Australia's Energy Markets
Change is accelerating in the deeply interconnected energy sector; linking electricity and gas; spreading technological innovation across new energy services for consumers; and including other policy areas like the environment. The Commission is taking a big picture approach to its work program with consumer interests front and centre as the sector transforms.
Emissions policy has changed the face of Australia’s power system. Recent investment has focussed on wind and solar while significant capacity, mainly coalfired, has permanently or temporarily exited. At the same time households and businesses are becoming active energy shoppers in competitive markets and comprehensively changing the way they use electricity.

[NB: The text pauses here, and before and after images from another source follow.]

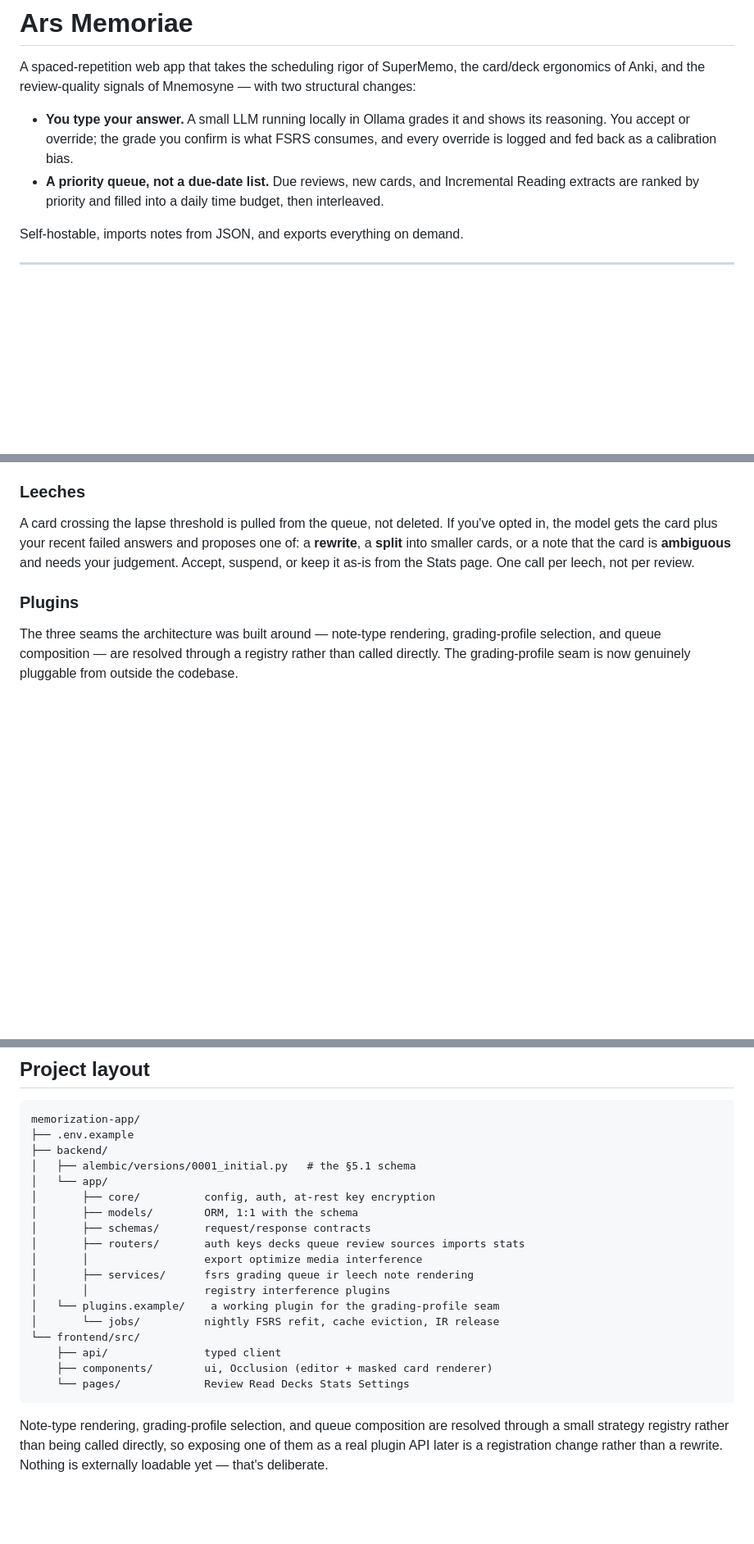
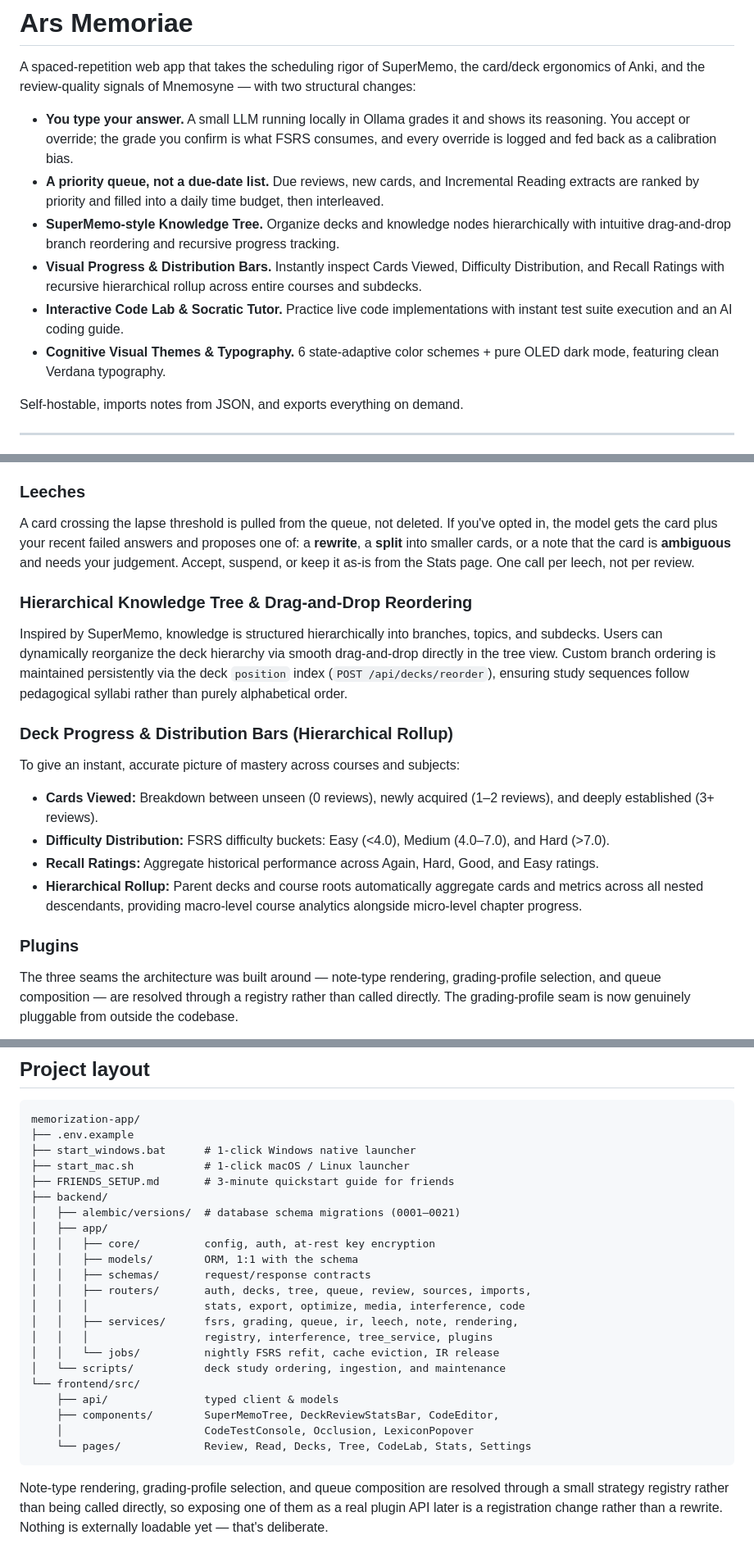
Before and after one commit to 13emerald4/Ars-Memoriae, a Markdown page: README.md, 3 parts joined by grey strips. Shown at 82% size. GitHub-like rendering; blank space fills up the shorter version.

Commit message:
docs: Update README with Knowledge Tree, deck distribution bars, Verdana font, and layout

````diff
--- a/README.md
+++ b/README.md
@@ -8,6 +8,14 @@ ergonomics of Anki, and the review-quality signals of Mnemosyne — with two str
   override is logged and fed back as a calibration bias.
 - **A priority queue, not a due-date list.** Due reviews, new cards, and Incremental Reading
   extracts are ranked by priority and filled into a daily time budget, then interleaved.
+- **SuperMemo-style Knowledge Tree.** Organize decks and knowledge nodes hierarchically with
+  intuitive drag-and-drop branch reordering and recursive progress tracking.
+- **Visual Progress & Distribution Bars.** Instantly inspect Cards Viewed, Difficulty Distribution,
+  and Recall Ratings with recursive hierarchical rollup across entire courses and subdecks.
+- **Interactive Code Lab & Socratic Tutor.** Practice live code implementations with instant
+  test suite execution and an AI coding guide.
+- **Cognitive Visual Themes & Typography.** 6 state-adaptive color schemes + pure OLED dark mode,
+  featuring clean Verdana typography.
 
 Self-hostable, imports notes from JSON, and exports everything on demand.
 
@@ -175,6 +183,18 @@ model gets the card plus your recent failed answers and proposes one of: a **rew
 into smaller cards, or a note that the card is **ambiguous** and needs your judgement. Accept,
 suspend, or keep it as-is from the Stats page. One call per leech, not per review.
 
+### Hierarchical Knowledge Tree & Drag-and-Drop Reordering
+
+Inspired by SuperMemo, knowledge is structured hierarchically into branches, topics, and subdecks. Users can dynamically reorganize the deck hierarchy via smooth drag-and-drop directly in the tree view. Custom branch ordering is maintained persistently via the deck `position` index (`POST /api/decks/reorder`), ensuring study sequences follow pedagogical syllabi rather than purely alphabetical order.
+
+### Deck Progress & Distribution Bars (Hierarchical Rollup)
+
+To give an instant, accurate picture of mastery across courses and subjects:
+- **Cards Viewed:** Breakdown between unseen (0 reviews), newly acquired (1–2 reviews), and deeply established (3+ reviews).
+- **Difficulty Distribution:** FSRS difficulty buckets: Easy (<4.0), Medium (4.0–7.0), and Hard (>7.0).
+- **Recall Ratings:** Aggregate historical performance across Again, Hard, Good, and Easy ratings.
+- **Hierarchical Rollup:** Parent decks and course roots automatically aggregate cards and metrics across all nested descendants, providing macro-level course analytics alongside micro-level chapter progress.
+
 ### Plugins
 
 The three seams the architecture was built around — note-type rendering, grading-profile
@@ -343,22 +363,26 @@ Everything here was driven by how a library or API actually behaves, not prefere
 ```
 memorization-app/
 ├── .env.example
+├── start_windows.bat      # 1-click Windows native launcher
+├── start_mac.sh           # 1-click macOS / Linux launcher
+├── FRIENDS_SETUP.md       # 3-minute quickstart guide for friends
 ├── backend/
-│   ├── alembic/versions/0001_initial.py   # the §5.1 schema
-│   └── app/
-│       ├── core/          config, auth, at-rest key encryption
-│       ├── models/        ORM, 1:1 with the schema
-│       ├── schemas/       request/response contracts
-│       ├── routers/       auth keys decks queue review sources imports stats
-│       │                  export optimize media interference
-│       ├── services/      fsrs grading queue ir leech note rendering
-│       │                  registry interference plugins
-│   └── plugins.example/    a working plugin for the grading-profile seam
-│       └── jobs/          nightly FSRS refit, cache eviction, IR release
+│   ├── alembic/versions/  # database schema migrations (0001–0021)
+│   ├── app/
+│   │   ├── core/          config, auth, at-rest key encryption
+│   │   ├── models/        ORM, 1:1 with the schema
+│   │   ├── schemas/       request/response contracts
+│   │   ├── routers/       auth, decks, tree, queue, review, sources, imports,
+│   │   │                  stats, export, optimize, media, interference, code
+│   │   ├── services/      fsrs, grading, queue, ir, leech, note, rendering,
+│   │   │                  registry, interference, tree_service, plugins
+│   │   └── jobs/          nightly FSRS refit, cache eviction, IR release
+│   └── scripts/           deck study ordering, ingestion, and maintenance
 └── frontend/src/
-    ├── api/               typed client
-    ├── components/        ui, Occlusion (editor + masked card renderer)
-    └── pages/             Review Read Decks Stats Settings
+    ├── api/               typed client & models
+    ├── components/        SuperMemoTree, DeckReviewStatsBar, CodeEditor,
+    │                      CodeTestConsole, Occlusion, LexiconPopover
+    └── pages/             Review, Read, Decks, Tree, CodeLab, Stats, Settings
 ```
 
 Note-type rendering, grading-profile selection, and queue composition are resolved through a small
````
Also changed, not shown: other parts of README.md (+1 -1 lines).
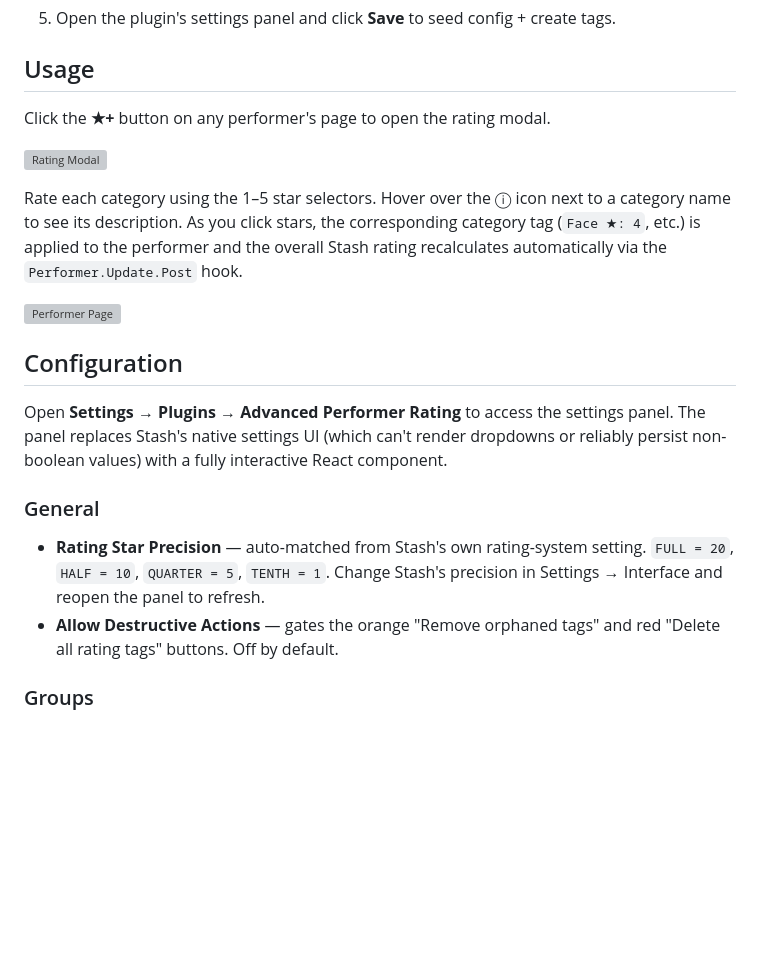
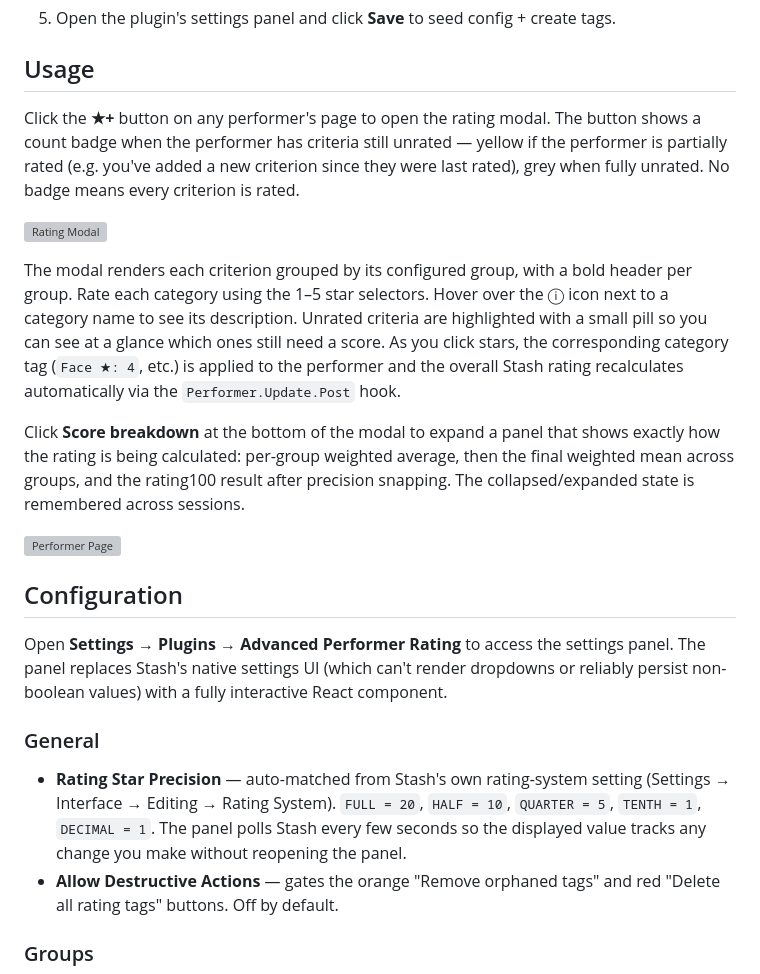
Before and after one commit to ordureconnoisseur/plugins, a Markdown page: plugins/advancedPerformerRating/README.md, the part around the change. Drawn GitHub-style; blank space fills up the shorter version; grey boxes are pictures that could not be loaded.

Commit message:
sync: advancedPerformerRating ff236bb

```diff
--- a/plugins/advancedPerformerRating/README.md
+++ b/plugins/advancedPerformerRating/README.md
@@ -40,11 +40,13 @@ Inspired by the [Advanced Rating System](https://discourse.stashapp.cc/t/advance
 
 ## Usage
 
-Click the **★+** button on any performer's page to open the rating modal.
+Click the **★+** button on any performer's page to open the rating modal. The button shows a count badge when the performer has criteria still unrated — yellow if the performer is partially rated (e.g. you've added a new criterion since they were last rated), grey when fully unrated. No badge means every criterion is rated.
 
 ![Rating Modal](screenshot-modal.png)
 
-Rate each category using the 1–5 star selectors. Hover over the ⓘ icon next to a category name to see its description. As you click stars, the corresponding category tag (`Face ★: 4`, etc.) is applied to the performer and the overall Stash rating recalculates automatically via the `Performer.Update.Post` hook.
+The modal renders each criterion grouped by its configured group, with a bold header per group. Rate each category using the 1–5 star selectors. Hover over the ⓘ icon next to a category name to see its description. Unrated criteria are highlighted with a small pill so you can see at a glance which ones still need a score. As you click stars, the corresponding category tag (`Face ★: 4`, etc.) is applied to the performer and the overall Stash rating recalculates automatically via the `Performer.Update.Post` hook.
+
+Click **Score breakdown** at the bottom of the modal to expand a panel that shows exactly how the rating is being calculated: per-group weighted average, then the final weighted mean across groups, and the rating100 result after precision snapping. The collapsed/expanded state is remembered across sessions.
 
 ![Performer Page](screenshot-performer-page.png)
 
@@ -54,7 +56,7 @@ Open **Settings → Plugins → Advanced Performer Rating** to access the settin
 
 ### General
 
-- **Rating Star Precision** — auto-matched from Stash's own rating-system setting. `FULL = 20`, `HALF = 10`, `QUARTER = 5`, `TENTH = 1`. Change Stash's precision in Settings → Interface and reopen the panel to refresh.
+- **Rating Star Precision** — auto-matched from Stash's own rating-system setting (Settings → Interface → Editing → Rating System). `FULL = 20`, `HALF = 10`, `QUARTER = 5`, `TENTH = 1`, `DECIMAL = 1`. The panel polls Stash every few seconds so the displayed value tracks any change you make without reopening the panel.
 - **Allow Destructive Actions** — gates the orange "Remove orphaned tags" and red "Delete all rating tags" buttons. Off by default.
 
 ### Groups
```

The growing range of technologies and energy service options for consumers to choose from is amazing. We have seen storage penetration, microgeneration and smart consumption management emerging as driving forces in the competitive retail market. Of course people still want reliable energy supply and a secure power system at the best possible price. But today they also want reduced carbon emissions. A major theme emerging from Commission conversations with stakeholders for some time has been the importance of environmental and energy policy integration. Environmental policy can directly influence movements in wholesale and retail prices, changes to investment incentives and risk allocation, as well as the level of consumer engagement with the market. So while it is governments’ role to determine required environmental outcomes, such as emissions levels, the mechanism used to achieve them needs to be compatible with how markets operate. The AEMC’s role is to provide advice on those mechanisms and see them implemented in a way that supports the efficient operation of the energy market and the long-term interests of consumers.